:: Prompt ::
The entries are to be written out word for word, with their images left out.

Start of Material shown

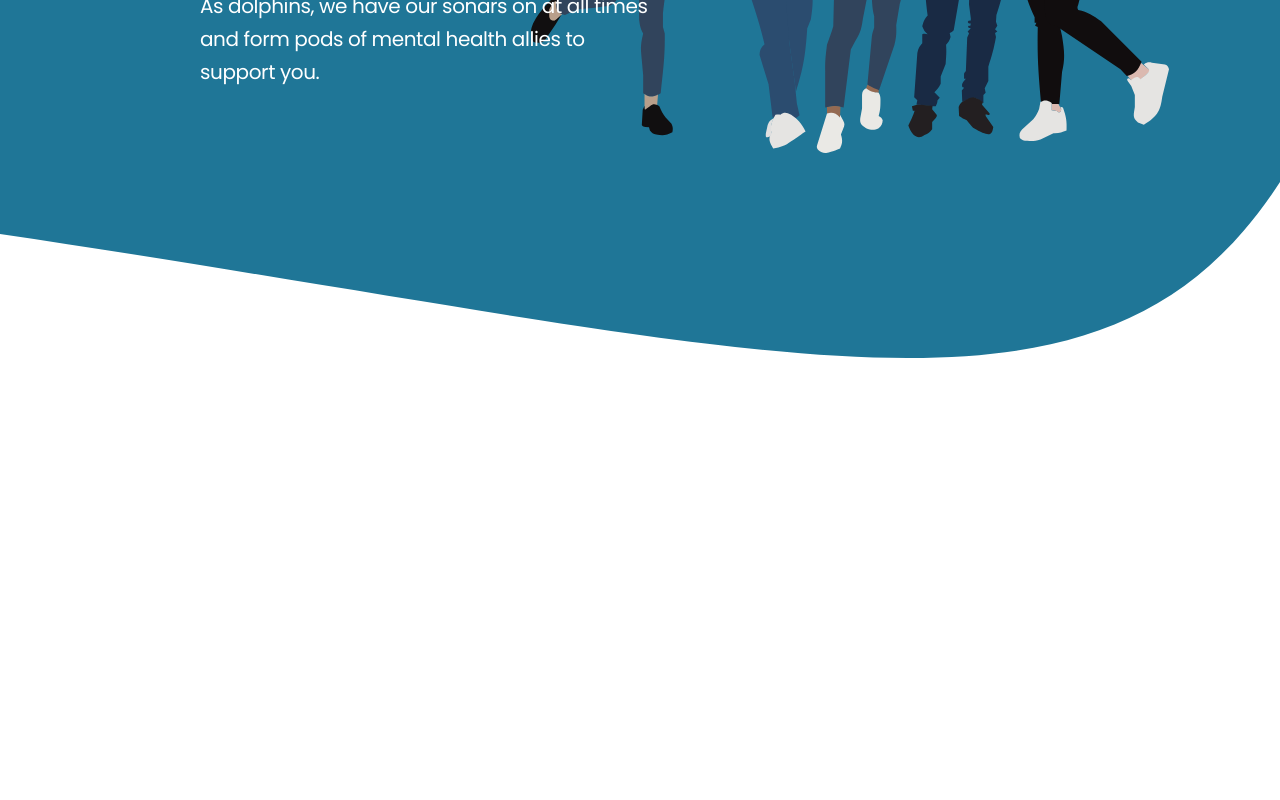
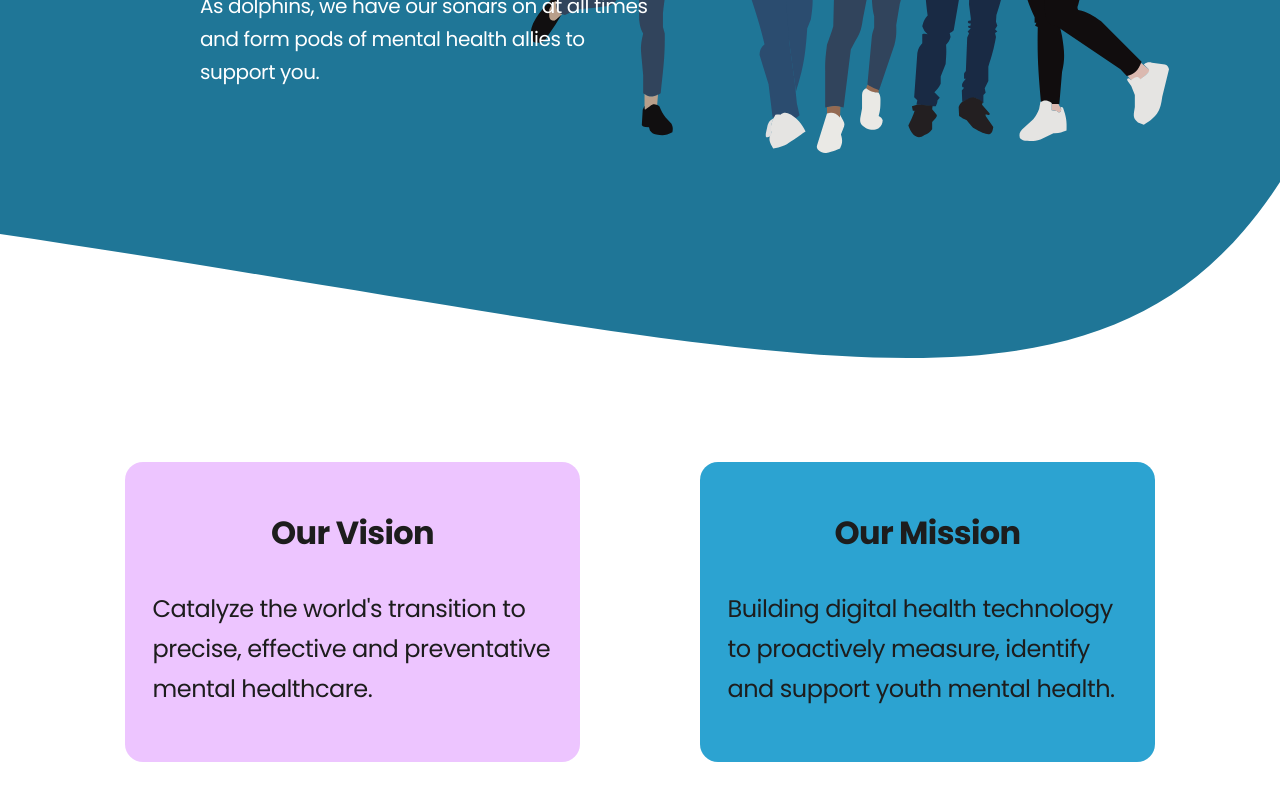
Before and after one commit to Sasha-Krasnoshchokov/Sonar, a React (Create React App) app: page / in a window 1280 px wide. Shown: the part 532-1332 px from the top of the page. Before the commit the page ends 890 px from the top, so only its background shows below. Built offline with nearby package versions, Linux system fonts and the light colour scheme.

Commit message:
the our mission aND VISION IMPLEMENTED

```diff
--- a/src/components/Header/Header.scss
+++ b/src/components/Header/Header.scss
@@ -57,7 +57,7 @@
 
   &_menu {
     @include absolute(0, null, null, 110%);
-    @include widthHeight(100vw, 50vh);
+    @include widthHeight(100vw, 75vh);
 
     padding: 80px 60px 40px 60px;
     background-color: $blue_serene;
--- a/src/components/Main/Main.jsx
+++ b/src/components/Main/Main.jsx
@@ -29,6 +29,23 @@ function Main() {
         <div className="main_about_us__peoples" />
       </section>
 
+      <div className="main_our_vision">
+        <div className="main_our_vision_box main_our_vision_box__lilac">
+          <h3 className="main_our_vision_title">Our Vision</h3>
+          <p className="main_our_vision_text">
+            Catalyze the world&apos;s transition to precise,
+            effective and preventative mental healthcare.
+          </p>
+        </div>
+        <div className="main_our_vision_box main_our_vision_box__blue">
+          <h3 className="main_our_vision_title">Our Mission</h3>
+          <p className="main_our_vision_text">
+            Building digital health technology to proactively measure,
+            identify and support youth mental health.
+          </p>
+        </div>
+      </div>
+
     </main>
   );
 }
--- a/src/components/Main/Main.scss
+++ b/src/components/Main/Main.scss
@@ -2,15 +2,14 @@
 @import '../../styles/variables';
 
 .main {
-  // @include widthHeight(100%);
-
-  // min-height: 100vh;
+  @include flexCentered(column, center);
 
   &_about_us {
     @include widthHeight(100%, 780px);
     @include backgroundImage;
 
     position: relative;
+    margin-bottom: 104px;
     background-position: bottom right;
     background-size: cover;
 
@@ -57,6 +56,41 @@
     }
   }
 
+  &_our_vision {
+    @include flexCentered;
+    @include widthHeight(100%);
+
+    margin-bottom: 104px;
+    gap: 120px;
+
+    &_box {
+      @include flexCentered(column, center, flex-start);
+      @include widthHeight(455px, 300px);
+
+      padding: 47px 27.5px;
+      color: $black_md;
+      border-radius: 18px;
+
+      &__lilac {
+        background-color: $lilac;
+      }
+
+      &__blue {
+        background-color: $blue;
+      }
+    }
+
+    &_title {
+      @include text(32px, 48px, 700);
+
+      margin-bottom: 32px;
+      text-align: center;
+    }
+
+    &_text {
+      @include text(24px);
+    }
+  }
 
   @include mediaQuery($large) {
     &_about_us {
@@ -75,6 +109,9 @@
         left: 10px;
       }
     }
+    &_our_vision {
+      gap: 60px;
+    }
   }
   @include mediaQuery($medium) {
     &_about_us {
@@ -89,15 +126,22 @@
         margin-bottom: 24px;
       }
     }
+    &_our_vision {
+      flex-direction: column;
+    }
   }
   @include mediaQuery($small) {
     &_about_us {
+      margin-bottom: 64px;
       &__peoples {
         display: none;
       }
       &__container {
         width: calc(100% - 120px);
       }
+    }
+    &_our_vision {
+      margin-bottom: 64px;
     }
   }
   @include mediaQuery($small_extra) {
@@ -111,5 +155,10 @@
         left: 18px;
       }
     }
+    &_our_vision {
+      &_box {
+        @include widthHeight(300px);
+      }
+    }
   }
 }
```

End of Material shown

:: Exercise result ::
Before and after one commit to Sasha-Krasnoshchokov/Sonar, a React (Create React App) app: page / in a window 1280 px wide. Shown: the part 532-1332 px from the top of the page. Before the commit the page ends 890 px from the top, so only its background shows below. Built offline with nearby package versions, Linux system fonts and the light colour scheme.

Commit message:
the our mission aND VISION IMPLEMENTED

```diff
--- a/src/components/Header/Header.scss
+++ b/src/components/Header/Header.scss
@@ -57,7 +57,7 @@
 
   &_menu {
     @include absolute(0, null, null, 110%);
-    @include widthHeight(100vw, 50vh);
+    @include widthHeight(100vw, 75vh);
 
     padding: 80px 60px 40px 60px;
     background-color: $blue_serene;
--- a/src/components/Main/Main.jsx
+++ b/src/components/Main/Main.jsx
@@ -29,6 +29,23 @@ function Main() {
         <div className="main_about_us__peoples" />
       </section>
 
+      <div className="main_our_vision">
+        <div className="main_our_vision_box main_our_vision_box__lilac">
+          <h3 className="main_our_vision_title">Our Vision</h3>
+          <p className="main_our_vision_text">
+            Catalyze the world&apos;s transition to precise,
+            effective and preventative mental healthcare.
+          </p>
+        </div>
+        <div className="main_our_vision_box main_our_vision_box__blue">
+          <h3 className="main_our_vision_title">Our Mission</h3>
+          <p className="main_our_vision_text">
+            Building digital health technology to proactively measure,
+            identify and support youth mental health.
+          </p>
+        </div>
+      </div>
+
     </main>
   );
 }
--- a/src/components/Main/Main.scss
+++ b/src/components/Main/Main.scss
@@ -2,15 +2,14 @@
 @import '../../styles/variables';
 
 .main {
-  // @include widthHeight(100%);
-
-  // min-height: 100vh;
+  @include flexCentered(column, center);
 
   &_about_us {
     @include widthHeight(100%, 780px);
     @include backgroundImage;
 
     position: relative;
+    margin-bottom: 104px;
     background-position: bottom right;
     background-size: cover;
 
@@ -57,6 +56,41 @@
     }
   }
 
+  &_our_vision {
+    @include flexCentered;
+    @include widthHeight(100%);
+
+    margin-bottom: 104px;
+    gap: 120px;
+
+    &_box {
+      @include flexCentered(column, center, flex-start);
+      @include widthHeight(455px, 300px);
+
+      padding: 47px 27.5px;
+      color: $black_md;
+      border-radius: 18px;
+
+      &__lilac {
+        background-color: $lilac;
+      }
+
+      &__blue {
+        background-color: $blue;
+      }
+    }
+
+    &_title {
+      @include text(32px, 48px, 700);
+
+      margin-bottom: 32px;
+      text-align: center;
+    }
+
+    &_text {
+      @include text(24px);
+    }
+  }
 
   @include mediaQuery($large) {
     &_about_us {
@@ -75,6 +109,9 @@
         left: 10px;
       }
     }
+    &_our_vision {
+      gap: 60px;
+    }
   }
   @include mediaQuery($medium) {
     &_about_us {
@@ -89,15 +126,22 @@
         margin-bottom: 24px;
       }
     }
+    &_our_vision {
+      flex-direction: column;
+    }
   }
   @include mediaQuery($small) {
     &_about_us {
+      margin-bottom: 64px;
       &__peoples {
         display: none;
       }
       &__container {
         width: calc(100% - 120px);
       }
+    }
+    &_our_vision {
+      margin-bottom: 64px;
     }
   }
   @include mediaQuery($small_extra) {
@@ -111,5 +155,10 @@
         left: 18px;
       }
     }
+    &_our_vision {
+      &_box {
+        @include widthHeight(300px);
+      }
+    }
   }
 }
```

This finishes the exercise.